Notes on automated network installation of Ubuntu

Last month, I taught an advanced seminar for Ateneo de Davao's MS in Information Technology program. Per their request, I covered automated network installation of Ubuntu. On the whole, the exercise was successful, but with a few glitches I could have done without.

Now, I've done automated network installation before, but some time way back so I needed a refresher. The Ubuntu Installation Guide provided a quick refresher, in particular, the section on TFTP net booting. Unfortunately, the instructions needed a bit of polish.

I won't go into the process in much detail here as it's already well-covered in several other places on the web. Too many, in fact, such that sifting through the sometimes-contradictory information becomes a challenge. Thus I'm writing this note to point out which sources gave me the most relevant help.

In a nutshell, you need three components on the server to set up automated network installation: the DHCP server, to give out IP addresses and instructions on where to download the boot image; the TFTP daemon, to serve the boot image; and a web server or FTP server to serve out the operating system files.

For the most part, the instructions on TFTP net booting work well. However, it has a problem on its recommendation concerning which TFTP daemon to use.

The Ubuntu repositories offer two TFTP daemons, the plain old tftpd (used in the instructions) and tftpd-hpa. Of the two, tftpd-hpa is easier to set up. tftpd-hpa runs standalone, so you don't need to install and configure additional components.

Tero Karvinen's notes on PXE Network Booting were particular helpful, as well as the Ubuntu community help notes on PXE Install Server.

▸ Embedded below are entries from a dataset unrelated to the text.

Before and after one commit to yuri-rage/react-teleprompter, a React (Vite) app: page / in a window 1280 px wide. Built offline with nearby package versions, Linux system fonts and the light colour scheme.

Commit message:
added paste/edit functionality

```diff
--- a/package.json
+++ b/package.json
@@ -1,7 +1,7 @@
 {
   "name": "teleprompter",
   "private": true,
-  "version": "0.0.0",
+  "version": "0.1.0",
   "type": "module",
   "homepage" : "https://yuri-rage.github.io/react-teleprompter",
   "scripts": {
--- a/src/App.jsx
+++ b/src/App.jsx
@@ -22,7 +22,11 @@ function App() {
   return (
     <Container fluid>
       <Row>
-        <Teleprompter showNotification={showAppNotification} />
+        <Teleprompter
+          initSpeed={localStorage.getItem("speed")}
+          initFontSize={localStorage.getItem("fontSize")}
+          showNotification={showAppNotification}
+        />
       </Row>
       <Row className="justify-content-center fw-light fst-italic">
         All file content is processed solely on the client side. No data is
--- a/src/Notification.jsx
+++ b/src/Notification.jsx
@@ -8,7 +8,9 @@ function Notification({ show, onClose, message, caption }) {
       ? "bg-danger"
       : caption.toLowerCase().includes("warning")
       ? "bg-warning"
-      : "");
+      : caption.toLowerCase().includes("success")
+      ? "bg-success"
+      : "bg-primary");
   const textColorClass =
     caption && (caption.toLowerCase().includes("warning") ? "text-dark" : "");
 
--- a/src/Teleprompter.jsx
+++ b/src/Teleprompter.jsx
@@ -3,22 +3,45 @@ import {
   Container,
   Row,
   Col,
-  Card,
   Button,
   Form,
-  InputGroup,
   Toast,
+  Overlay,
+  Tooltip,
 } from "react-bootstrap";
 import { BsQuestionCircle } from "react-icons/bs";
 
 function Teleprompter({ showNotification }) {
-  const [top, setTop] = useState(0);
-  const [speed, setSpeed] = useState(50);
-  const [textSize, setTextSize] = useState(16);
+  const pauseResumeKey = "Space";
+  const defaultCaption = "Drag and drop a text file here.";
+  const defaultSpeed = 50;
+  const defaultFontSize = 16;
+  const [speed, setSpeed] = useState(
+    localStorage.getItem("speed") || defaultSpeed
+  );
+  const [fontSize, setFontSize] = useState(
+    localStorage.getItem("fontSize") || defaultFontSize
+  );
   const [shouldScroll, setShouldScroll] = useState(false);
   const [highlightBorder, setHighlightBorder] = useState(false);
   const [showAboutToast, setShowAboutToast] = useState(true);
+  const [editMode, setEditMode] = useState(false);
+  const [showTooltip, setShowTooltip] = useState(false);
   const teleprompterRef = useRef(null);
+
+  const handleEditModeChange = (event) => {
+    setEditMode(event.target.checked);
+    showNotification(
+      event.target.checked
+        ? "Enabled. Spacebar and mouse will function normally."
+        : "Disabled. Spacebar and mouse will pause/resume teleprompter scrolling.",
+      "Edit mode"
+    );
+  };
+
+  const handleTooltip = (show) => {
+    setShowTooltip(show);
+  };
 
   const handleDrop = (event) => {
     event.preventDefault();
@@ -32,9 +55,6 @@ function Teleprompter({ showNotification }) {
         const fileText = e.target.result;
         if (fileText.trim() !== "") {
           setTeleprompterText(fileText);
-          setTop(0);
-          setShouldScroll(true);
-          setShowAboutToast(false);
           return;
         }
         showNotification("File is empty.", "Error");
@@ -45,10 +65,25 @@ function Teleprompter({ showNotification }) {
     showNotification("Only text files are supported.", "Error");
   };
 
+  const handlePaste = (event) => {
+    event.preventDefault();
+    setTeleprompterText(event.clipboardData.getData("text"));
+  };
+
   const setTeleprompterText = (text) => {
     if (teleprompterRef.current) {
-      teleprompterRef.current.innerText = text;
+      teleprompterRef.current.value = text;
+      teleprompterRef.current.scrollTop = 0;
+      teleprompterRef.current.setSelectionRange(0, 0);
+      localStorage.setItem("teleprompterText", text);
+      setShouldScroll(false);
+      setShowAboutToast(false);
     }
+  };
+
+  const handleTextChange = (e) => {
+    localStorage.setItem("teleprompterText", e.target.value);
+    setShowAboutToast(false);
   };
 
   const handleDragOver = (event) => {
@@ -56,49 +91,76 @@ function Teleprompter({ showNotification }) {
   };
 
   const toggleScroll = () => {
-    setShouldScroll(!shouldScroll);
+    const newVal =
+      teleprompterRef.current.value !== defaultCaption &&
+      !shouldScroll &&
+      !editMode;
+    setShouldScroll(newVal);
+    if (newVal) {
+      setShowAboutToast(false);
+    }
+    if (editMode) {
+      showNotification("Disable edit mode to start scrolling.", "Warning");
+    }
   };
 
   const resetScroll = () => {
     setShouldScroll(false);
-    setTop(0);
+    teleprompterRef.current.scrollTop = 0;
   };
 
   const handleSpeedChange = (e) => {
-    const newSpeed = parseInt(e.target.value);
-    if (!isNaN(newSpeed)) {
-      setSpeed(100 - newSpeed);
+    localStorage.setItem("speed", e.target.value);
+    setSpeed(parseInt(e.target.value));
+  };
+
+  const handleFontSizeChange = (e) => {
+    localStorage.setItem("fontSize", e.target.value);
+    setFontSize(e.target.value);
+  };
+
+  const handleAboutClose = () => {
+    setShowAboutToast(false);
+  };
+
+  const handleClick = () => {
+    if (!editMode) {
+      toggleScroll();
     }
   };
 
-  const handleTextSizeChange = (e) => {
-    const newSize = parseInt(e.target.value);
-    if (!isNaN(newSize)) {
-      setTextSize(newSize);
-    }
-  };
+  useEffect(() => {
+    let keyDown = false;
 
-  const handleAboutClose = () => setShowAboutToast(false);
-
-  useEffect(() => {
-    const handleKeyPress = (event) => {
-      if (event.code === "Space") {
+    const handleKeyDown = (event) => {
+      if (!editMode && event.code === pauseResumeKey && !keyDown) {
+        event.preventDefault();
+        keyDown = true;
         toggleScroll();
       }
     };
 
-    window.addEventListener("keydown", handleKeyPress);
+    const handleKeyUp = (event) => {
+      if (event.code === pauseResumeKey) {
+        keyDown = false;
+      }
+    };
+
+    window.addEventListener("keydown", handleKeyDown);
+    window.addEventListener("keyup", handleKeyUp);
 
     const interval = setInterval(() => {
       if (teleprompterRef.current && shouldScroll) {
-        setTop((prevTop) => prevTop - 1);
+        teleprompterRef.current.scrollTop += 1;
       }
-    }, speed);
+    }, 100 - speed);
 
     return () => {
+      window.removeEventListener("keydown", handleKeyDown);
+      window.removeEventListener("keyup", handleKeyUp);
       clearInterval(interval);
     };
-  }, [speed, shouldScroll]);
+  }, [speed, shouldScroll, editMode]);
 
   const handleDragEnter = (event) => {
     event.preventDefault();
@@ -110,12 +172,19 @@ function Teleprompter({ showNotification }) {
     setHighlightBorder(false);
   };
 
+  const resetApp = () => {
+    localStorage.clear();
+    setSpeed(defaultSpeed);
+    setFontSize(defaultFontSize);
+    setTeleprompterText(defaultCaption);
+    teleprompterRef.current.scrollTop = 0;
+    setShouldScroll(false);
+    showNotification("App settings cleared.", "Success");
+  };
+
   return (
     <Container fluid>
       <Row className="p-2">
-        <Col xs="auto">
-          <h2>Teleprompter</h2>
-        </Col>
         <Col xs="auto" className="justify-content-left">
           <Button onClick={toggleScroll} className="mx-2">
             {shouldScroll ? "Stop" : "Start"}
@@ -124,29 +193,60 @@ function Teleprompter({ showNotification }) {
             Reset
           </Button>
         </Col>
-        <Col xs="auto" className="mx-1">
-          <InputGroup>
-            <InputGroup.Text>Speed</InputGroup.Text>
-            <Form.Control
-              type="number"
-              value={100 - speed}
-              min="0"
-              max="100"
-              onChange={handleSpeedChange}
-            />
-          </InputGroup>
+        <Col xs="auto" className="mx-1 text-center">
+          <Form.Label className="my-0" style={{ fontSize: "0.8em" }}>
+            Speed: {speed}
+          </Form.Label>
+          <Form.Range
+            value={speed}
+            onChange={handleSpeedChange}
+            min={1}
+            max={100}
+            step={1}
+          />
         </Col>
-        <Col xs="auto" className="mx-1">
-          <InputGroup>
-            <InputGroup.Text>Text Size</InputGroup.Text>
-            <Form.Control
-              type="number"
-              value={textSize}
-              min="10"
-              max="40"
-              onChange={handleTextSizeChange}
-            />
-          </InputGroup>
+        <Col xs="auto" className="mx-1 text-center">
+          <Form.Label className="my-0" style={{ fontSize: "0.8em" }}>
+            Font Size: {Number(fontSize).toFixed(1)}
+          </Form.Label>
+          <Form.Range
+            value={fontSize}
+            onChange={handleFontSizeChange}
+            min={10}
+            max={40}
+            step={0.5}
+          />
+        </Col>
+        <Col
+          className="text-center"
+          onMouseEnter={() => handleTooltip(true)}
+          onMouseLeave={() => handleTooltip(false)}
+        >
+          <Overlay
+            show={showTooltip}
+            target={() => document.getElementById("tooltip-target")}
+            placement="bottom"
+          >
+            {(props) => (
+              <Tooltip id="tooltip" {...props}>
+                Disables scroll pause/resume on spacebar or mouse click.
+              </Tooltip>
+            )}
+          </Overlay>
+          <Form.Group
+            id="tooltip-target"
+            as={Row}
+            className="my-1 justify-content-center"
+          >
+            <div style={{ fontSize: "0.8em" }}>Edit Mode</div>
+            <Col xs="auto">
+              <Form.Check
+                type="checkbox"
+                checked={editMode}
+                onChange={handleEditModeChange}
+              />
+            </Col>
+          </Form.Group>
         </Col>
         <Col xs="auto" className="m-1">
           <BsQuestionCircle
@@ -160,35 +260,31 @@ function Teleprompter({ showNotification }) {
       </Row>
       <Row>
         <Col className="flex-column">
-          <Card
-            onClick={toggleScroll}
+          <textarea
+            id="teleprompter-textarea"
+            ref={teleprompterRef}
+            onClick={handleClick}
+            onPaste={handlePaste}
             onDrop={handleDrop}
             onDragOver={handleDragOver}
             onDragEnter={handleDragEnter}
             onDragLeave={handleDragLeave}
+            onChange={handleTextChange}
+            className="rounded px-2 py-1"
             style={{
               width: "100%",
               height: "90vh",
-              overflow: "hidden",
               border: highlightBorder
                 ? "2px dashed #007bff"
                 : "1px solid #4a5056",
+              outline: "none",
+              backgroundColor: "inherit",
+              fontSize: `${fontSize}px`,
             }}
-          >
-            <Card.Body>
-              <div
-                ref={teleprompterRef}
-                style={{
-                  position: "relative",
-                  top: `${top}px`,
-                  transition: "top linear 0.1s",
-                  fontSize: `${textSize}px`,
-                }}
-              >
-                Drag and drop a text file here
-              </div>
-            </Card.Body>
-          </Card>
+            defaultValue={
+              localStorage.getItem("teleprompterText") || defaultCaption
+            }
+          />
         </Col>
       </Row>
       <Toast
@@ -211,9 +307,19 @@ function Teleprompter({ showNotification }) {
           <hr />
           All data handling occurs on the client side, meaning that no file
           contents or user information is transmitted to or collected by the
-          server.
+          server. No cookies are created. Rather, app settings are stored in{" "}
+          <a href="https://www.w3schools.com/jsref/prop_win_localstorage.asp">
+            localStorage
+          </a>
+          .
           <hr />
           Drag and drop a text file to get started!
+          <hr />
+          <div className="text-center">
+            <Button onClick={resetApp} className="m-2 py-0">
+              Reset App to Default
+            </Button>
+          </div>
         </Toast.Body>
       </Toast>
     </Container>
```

I'll revisit the topic again with step-by-step instructions at a later time. I'll be taking this up with my undergraduate class later this semester.